Top of ENTRIES PROVIDED

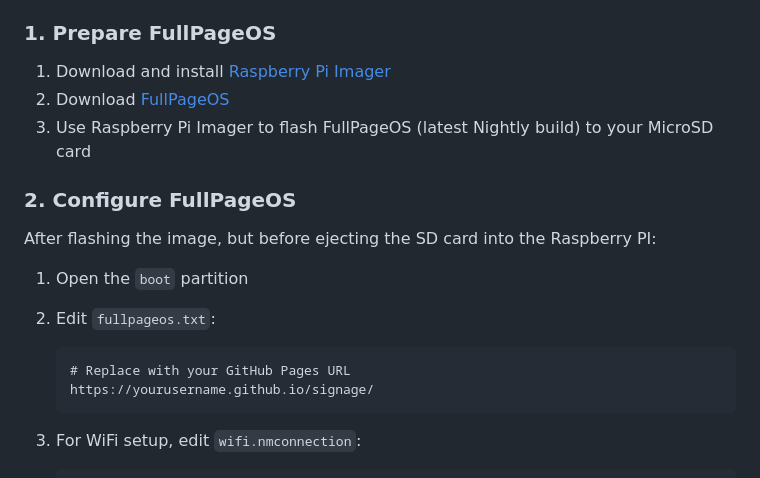
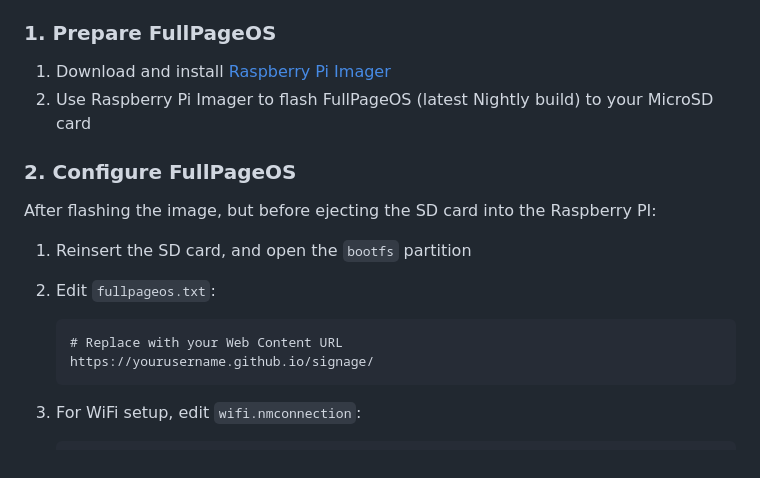
Before and after one commit to PingstLSE/signage, a Markdown page: README.md, the part around the change. Rendered like a GitHub page.

````diff
--- a/README.md
+++ b/README.md
@@ -21,17 +21,16 @@ A digital signage solution using Raspberry Pi 4 and FullPageOS to display a Goog
 ### 1. Prepare FullPageOS
 
 1. Download and install [Raspberry Pi Imager](https://www.raspberrypi.com/software/)
-2. Download [FullPageOS](https://github.com/guysoft/FullPageOS#where-to-get-it)
-3. Use Raspberry Pi Imager to flash FullPageOS (latest Nightly build) to your MicroSD card
+2. Use Raspberry Pi Imager to flash FullPageOS (latest Nightly build) to your MicroSD card
 
 ### 2. Configure FullPageOS
 
 After flashing the image, but before ejecting the SD card into the Raspberry PI:
 
-1. Open the `boot` partition
+1. Reinsert the SD card, and open the `bootfs` partition
 2. Edit `fullpageos.txt`:
    ```
-   # Replace with your GitHub Pages URL
+   # Replace with your Web Content URL
    https://yourusername.github.io/signage/
    ```
 
````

Bottom of ENTRIES PROVIDED

[PROMPT]
Give every entry again word for word; no images belong in the copy.

[ANSWER TO THIS EXERCISE]
Before and after one commit to PingstLSE/signage, a Markdown page: README.md, the part around the change. Rendered like a GitHub page.

````diff
--- a/README.md
+++ b/README.md
@@ -21,17 +21,16 @@ A digital signage solution using Raspberry Pi 4 and FullPageOS to display a Goog
 ### 1. Prepare FullPageOS
 
 1. Download and install [Raspberry Pi Imager](https://www.raspberrypi.com/software/)
-2. Download [FullPageOS](https://github.com/guysoft/FullPageOS#where-to-get-it)
-3. Use Raspberry Pi Imager to flash FullPageOS (latest Nightly build) to your MicroSD card
+2. Use Raspberry Pi Imager to flash FullPageOS (latest Nightly build) to your MicroSD card
 
 ### 2. Configure FullPageOS
 
 After flashing the image, but before ejecting the SD card into the Raspberry PI:
 
-1. Open the `boot` partition
+1. Reinsert the SD card, and open the `bootfs` partition
 2. Edit `fullpageos.txt`:
    ```
-   # Replace with your GitHub Pages URL
+   # Replace with your Web Content URL
    https://yourusername.github.io/signage/
    ```
 
````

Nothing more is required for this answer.